On International Credit Union Day (Oct. 17), you’ll receive a special bonus issue of Credit Union Magazine filled with credit union rock stars.
These are people who have taken, or are taking, extraordinary actions to exemplify credit union values. These are the people who eat, sleep, and breathe credit union ideals and principles. They’re always coming up with innovative ways to advance the credit union cause.
For the past few months, our subscribers have been nominating their outstanding colleagues for rock star status on our website. The end result will be a special International Credit Union Day edition featuring photos and profiles of nearly 50 rock stars from credit unions, leagues, and related organizations.
Our rock stars come from a wide cross-section of the movement and have diverse responsibilities. They promote financial literacy in schools, work teller counters, travel internationally, serve the underbanked—and even write songs about credit unions.
This will be our second bonus International Credit Union Day edition. Last year’s version was a look back at the credit union movement’s formative years and a look forward as nearly 20 credit union leaders described their hopes for the future of the movement.
If you missed it, that issue is in our digital archives, or right here.
If you missed your chance to nominate a rock star, don’t worry. We’ll be doing this again next year.
In fact, this special International Credit Union Day rock star edition will become an annual event. Next summer, we’ll announce in our print and online channels that the rock star nomination process has started.
Speaking of rock stars...
Mark Condon, CUNA’s senior vice president of business and consumer publishing, is embarking on a new career after more than 30 years with CUNA. Condon plans to obtain his Masters’ degree and teach history at a local college.
I’ve known Mark for more than 30 years. He’s an avid learner, voracious reader, and an astute student of history. But above all, his story-telling skills are legendary.
We’ve suspected for quite some time that Condon has actually been a history professor cleverly disguised as a CUNA executive—and now we know.

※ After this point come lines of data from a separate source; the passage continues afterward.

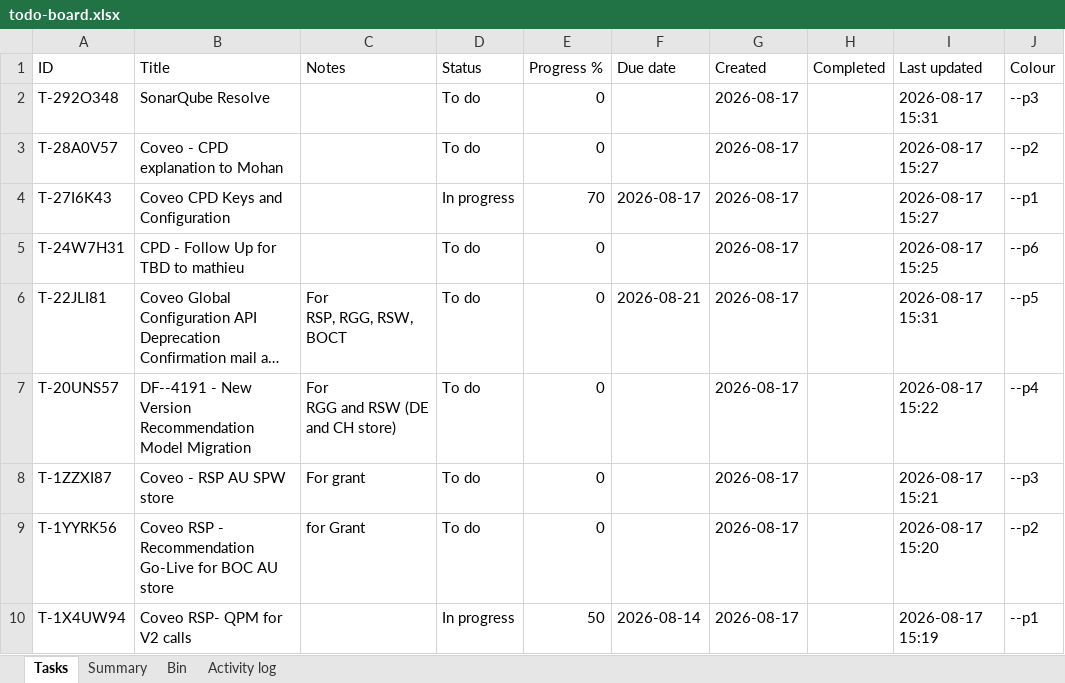
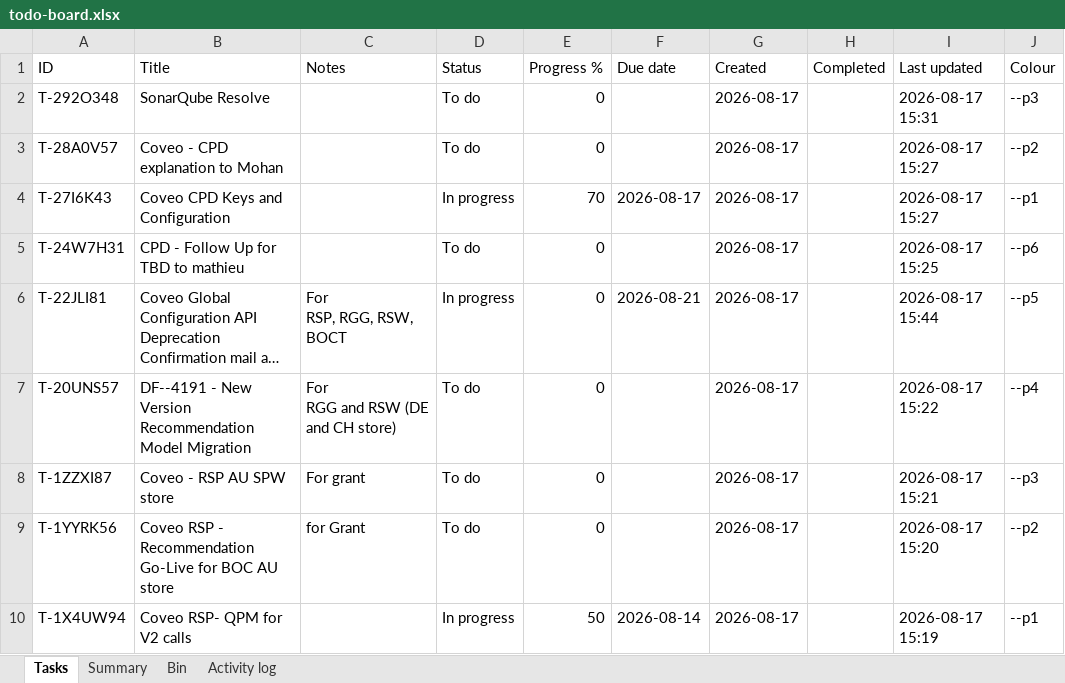
Before and after one commit to akshay0828/To-Do, an Excel workbook: data/todo-board.xlsx, sheet Tasks, drawn as a sheet; long unchanged cells end in …; values as stored, in another font and other column widths than the file's, no borders; the diff names each change by its address in the sheet, - before the commit and + after, or states it on an @@ line.

```diff
--- a/data/todo-board.xlsx (sheet Tasks)
+++ b/data/todo-board.xlsx (sheet Tasks)
-D6 (Status): To do
+D6 (Status): In progress
-I6 (Last updated): 2026-08-17 15:31
+I6 (Last updated): 2026-08-17 15:44
```
Also changed, not shown: sheet Activity log, sheet Summary.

All of his CUNA colleagues wish him the very best.
Not only does absenteeism affect your bottom line, it increases everyone’s workload.